(Dataset excerpts)
***

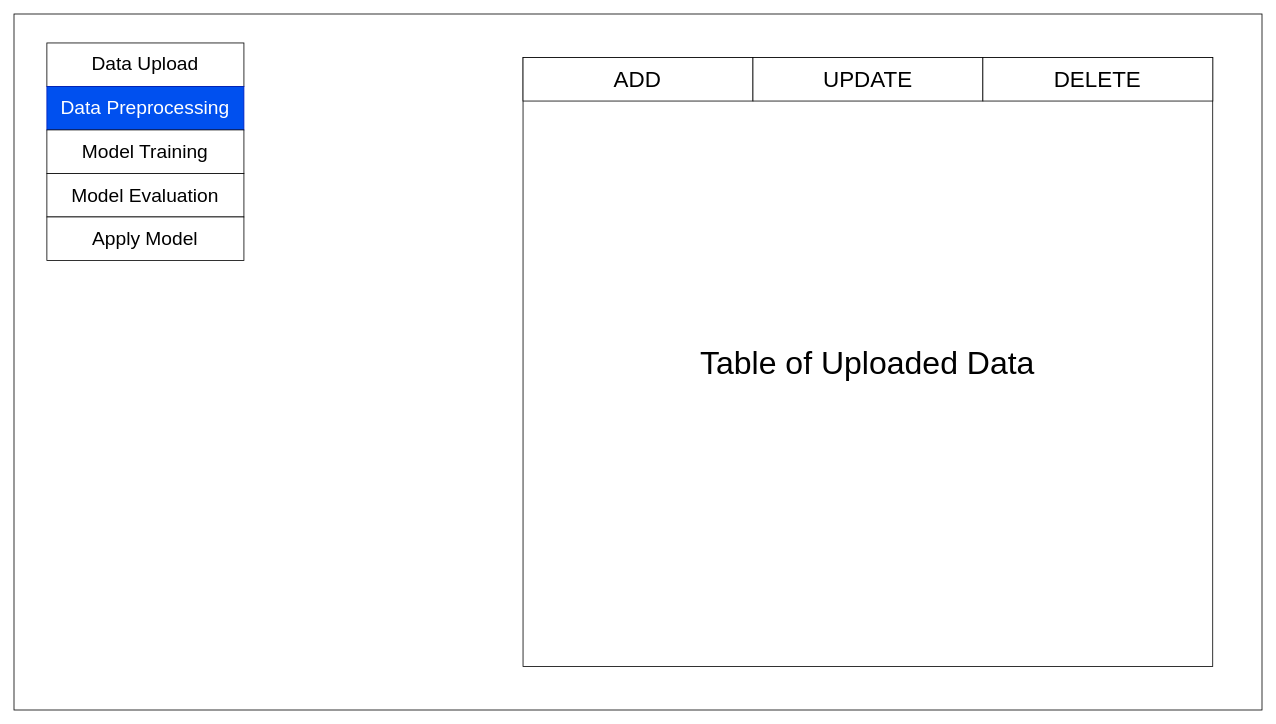
This is page "Data Preprocessing" (2 of 5) of Wireframe_WE.drawio from Peetee06/tnyML, a draw.io file, before an edit. Source tidied: cells renumbered, new cells numbered last; positions are measured from the earlier drawing's top-left corner, leaving out a move shared by most shapes. Both pictures are drawn from the tidied source at 80%, with x=0, y=0 at pixel (14, 14).
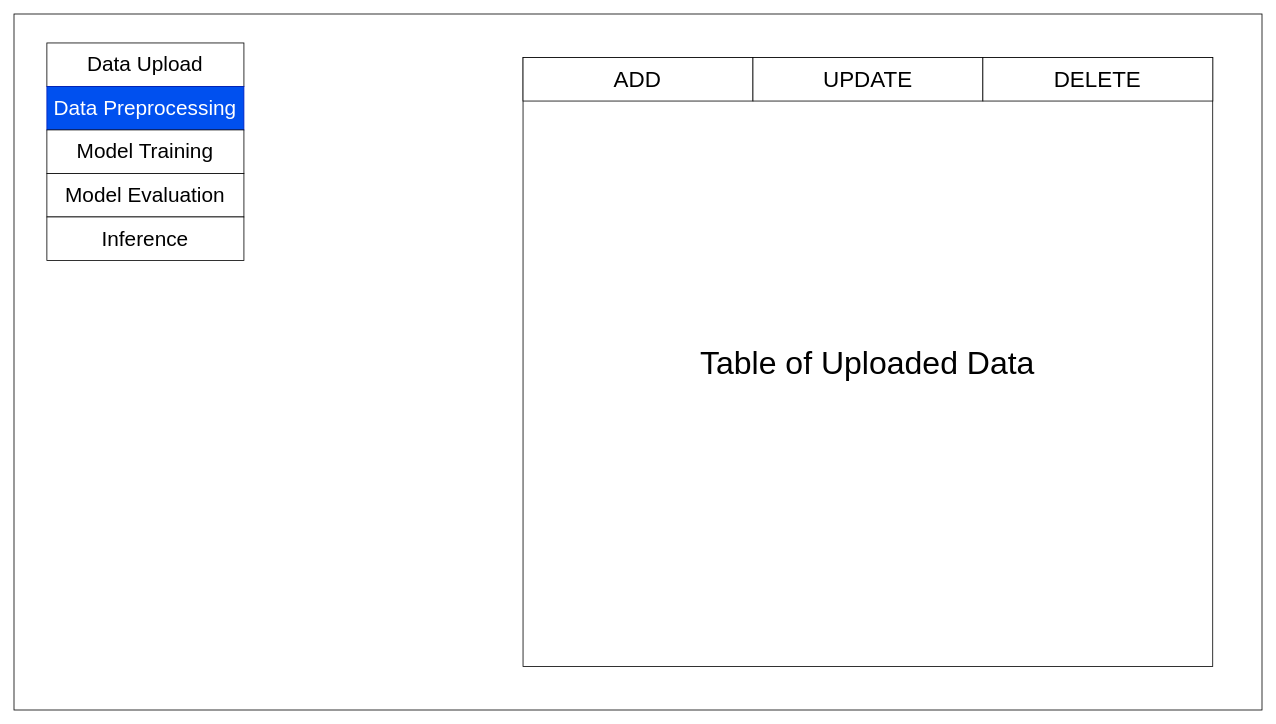
The same diagram, later.

What changed in the source:
```diff
@@
 <mxGraphModel>
   <root>
     <mxCell id="0" />
     <mxCell id="1" parent="0" />
     <mxCell id="2" style="group;" parent="1" vertex="1">
       <mxGeometry width="1560" height="870" as="geometry" />
     </mxCell>
     <mxCell id="3" style="rounded=0;whiteSpace=wrap;html=1;" parent="2" vertex="1">
       <mxGeometry width="1560" height="870" as="geometry" />
     </mxCell>
     <mxCell id="4" style="group;" parent="2" vertex="1">
       <mxGeometry x="41.1" y="36.2" width="246.3" height="271.9" as="geometry" />
     </mxCell>
-    <mxCell id="5" value="&lt;font style=&quot;font-size: 24px&quot;&gt;Data Upload&lt;/font&gt;" style="rounded=0;whiteSpace=wrap;html=1;" parent="4" vertex="1">
+    <mxCell id="5" value="&lt;font style=&quot;font-size: 26px&quot;&gt;Data Upload&lt;/font&gt;" style="rounded=0;whiteSpace=wrap;html=1;" parent="4" vertex="1">
       <mxGeometry width="246.3" height="54.4" as="geometry" />
     </mxCell>
-    <mxCell id="6" value="&lt;font style=&quot;font-size: 24px&quot;&gt;Data Preprocessing&lt;/font&gt;" style="rounded=0;whiteSpace=wrap;html=1;fillColor=#0050ef;fontColor=#ffffff;strokeColor=#001DBC;" parent="4" vertex="1">
+    <mxCell id="6" value="&lt;font style=&quot;font-size: 26px&quot;&gt;Data Preprocessing&lt;/font&gt;" style="rounded=0;whiteSpace=wrap;html=1;fillColor=#0050ef;fontColor=#ffffff;strokeColor=#001DBC;" parent="4" vertex="1">
       <mxGeometry y="54.4" width="246.3" height="54.4" as="geometry" />
     </mxCell>
-    <mxCell id="7" value="&lt;font style=&quot;font-size: 24px&quot;&gt;Model Training&lt;/font&gt;" style="rounded=0;whiteSpace=wrap;html=1;" parent="4" vertex="1">
+    <mxCell id="7" value="&lt;font style=&quot;font-size: 26px&quot;&gt;Model Training&lt;/font&gt;" style="rounded=0;whiteSpace=wrap;html=1;" parent="4" vertex="1">
       <mxGeometry y="108.7" width="246.3" height="54.4" as="geometry" />
     </mxCell>
-    <mxCell id="8" value="&lt;font style=&quot;font-size: 24px&quot;&gt;Model Evaluation&lt;/font&gt;" style="rounded=0;whiteSpace=wrap;html=1;" parent="4" vertex="1">
+    <mxCell id="8" value="&lt;font style=&quot;font-size: 26px&quot;&gt;Model Evaluation&lt;/font&gt;" style="rounded=0;whiteSpace=wrap;html=1;" parent="4" vertex="1">
       <mxGeometry y="163.1" width="246.3" height="54.4" as="geometry" />
     </mxCell>
-    <mxCell id="9" value="&lt;font style=&quot;font-size: 24px&quot;&gt;Apply Model&lt;/font&gt;" style="rounded=0;whiteSpace=wrap;html=1;" parent="4" vertex="1">
+    <mxCell id="9" value="&lt;font style=&quot;font-size: 26px&quot;&gt;Inference&lt;/font&gt;" style="rounded=0;whiteSpace=wrap;html=1;" parent="4" vertex="1">
       <mxGeometry y="217.5" width="246.3" height="54.4" as="geometry" />
     </mxCell>
     <mxCell id="10" value="&lt;div style=&quot;font-size: 40px&quot;&gt;&lt;font style=&quot;font-size: 40px&quot;&gt;Table of Uploaded Data&lt;/font&gt;&lt;/div&gt;" style="rounded=0;whiteSpace=wrap;html=1;" parent="2" vertex="1">
       <mxGeometry x="636.3" y="54.4" width="862.1" height="761.2" as="geometry" />
     </mxCell>
     <mxCell id="11" value="&lt;font style=&quot;font-size: 28px&quot;&gt;ADD&lt;/font&gt;&lt;br&gt;&lt;span style=&quot;white-space: pre&quot;&gt;&lt;/span&gt;" style="rounded=0;whiteSpace=wrap;html=1;" parent="2" vertex="1">
       <mxGeometry x="636.3" y="54.4" width="287.4" height="54.4" as="geometry" />
     </mxCell>
     <mxCell id="12" value="&lt;font style=&quot;font-size: 28px&quot;&gt;UPDATE&lt;/font&gt;" style="rounded=0;whiteSpace=wrap;html=1;" parent="2" vertex="1">
       <mxGeometry x="923.7" y="54.4" width="287.4" height="54.4" as="geometry" />
     </mxCell>
     <mxCell id="13" value="&lt;font style=&quot;font-size: 28px&quot;&gt;DELETE&lt;/font&gt;" style="rounded=0;whiteSpace=wrap;html=1;" parent="2" vertex="1">
       <mxGeometry x="1211.1" y="54.4" width="287.4" height="54.4" as="geometry" />
     </mxCell>
   </root>
 </mxGraphModel>
```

***

Problem to work on
Read through the entries above, and wherever a line holds the string "source", copy it.

Solution to the problem
This is page "Data Preprocessing" (2 of 5) of Wireframe_WE.drawio from Peetee06/tnyML, a draw.io file, before an edit. Source tidied: cells renumbered, new cells numbered last; positions are measured from the earlier drawing's top-left corner, leaving out a move shared by most shapes. Both pictures are drawn from the tidied source at 80%, with x=0, y=0 at pixel (14, 14).
What changed in the source:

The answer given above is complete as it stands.